## TASK TO CARRY OUT:
Scan the entries below for the word "data". Copy out every line in which it occurs.

## INFORMATION:

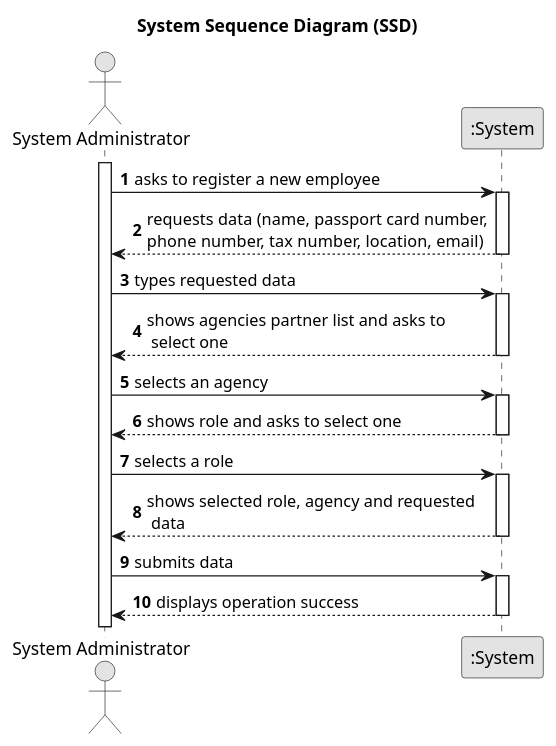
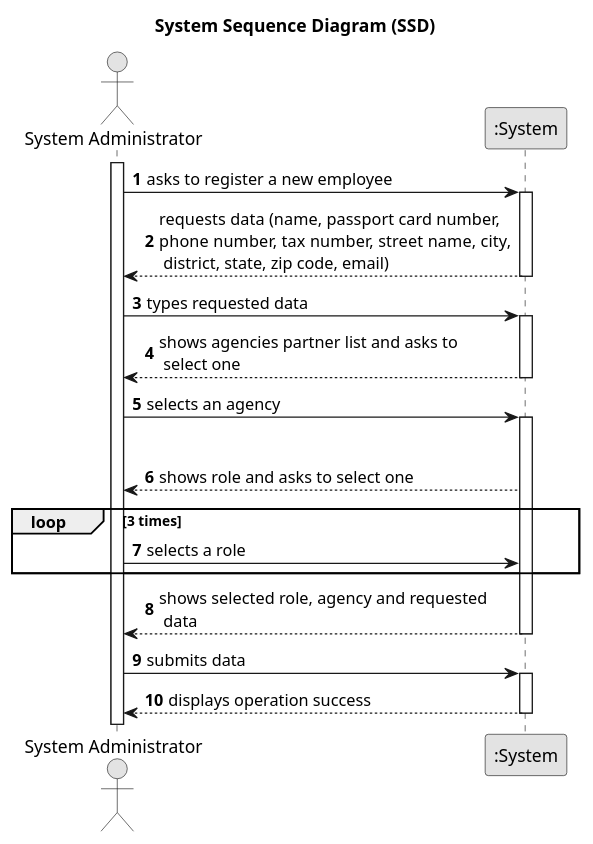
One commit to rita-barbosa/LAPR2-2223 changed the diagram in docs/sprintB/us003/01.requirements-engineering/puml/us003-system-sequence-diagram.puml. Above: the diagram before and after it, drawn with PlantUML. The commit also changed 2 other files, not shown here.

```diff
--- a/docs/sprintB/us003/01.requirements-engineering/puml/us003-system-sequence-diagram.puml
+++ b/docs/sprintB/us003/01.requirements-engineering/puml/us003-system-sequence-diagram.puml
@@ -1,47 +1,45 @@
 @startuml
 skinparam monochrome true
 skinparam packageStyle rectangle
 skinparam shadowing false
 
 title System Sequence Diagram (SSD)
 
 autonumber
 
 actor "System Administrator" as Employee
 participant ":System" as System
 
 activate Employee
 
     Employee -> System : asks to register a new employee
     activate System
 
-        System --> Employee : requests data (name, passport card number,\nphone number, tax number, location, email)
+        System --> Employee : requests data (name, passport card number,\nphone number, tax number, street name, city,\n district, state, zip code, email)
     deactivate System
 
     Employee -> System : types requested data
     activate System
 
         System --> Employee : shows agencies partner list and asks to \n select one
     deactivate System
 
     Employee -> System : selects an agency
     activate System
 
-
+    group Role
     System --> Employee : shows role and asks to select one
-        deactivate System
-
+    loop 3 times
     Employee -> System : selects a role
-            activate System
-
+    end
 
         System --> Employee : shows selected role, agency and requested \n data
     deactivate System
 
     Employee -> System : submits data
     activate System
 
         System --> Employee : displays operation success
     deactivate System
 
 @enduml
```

## REPLY:
-        System --> Employee : requests data (name, passport card number,\nphone number, tax number, location, email)
+        System --> Employee : requests data (name, passport card number,\nphone number, tax number, street name, city,\n district, state, zip code, email)
     Employee -> System : types requested data
         System --> Employee : shows selected role, agency and requested \n data
     Employee -> System : submits data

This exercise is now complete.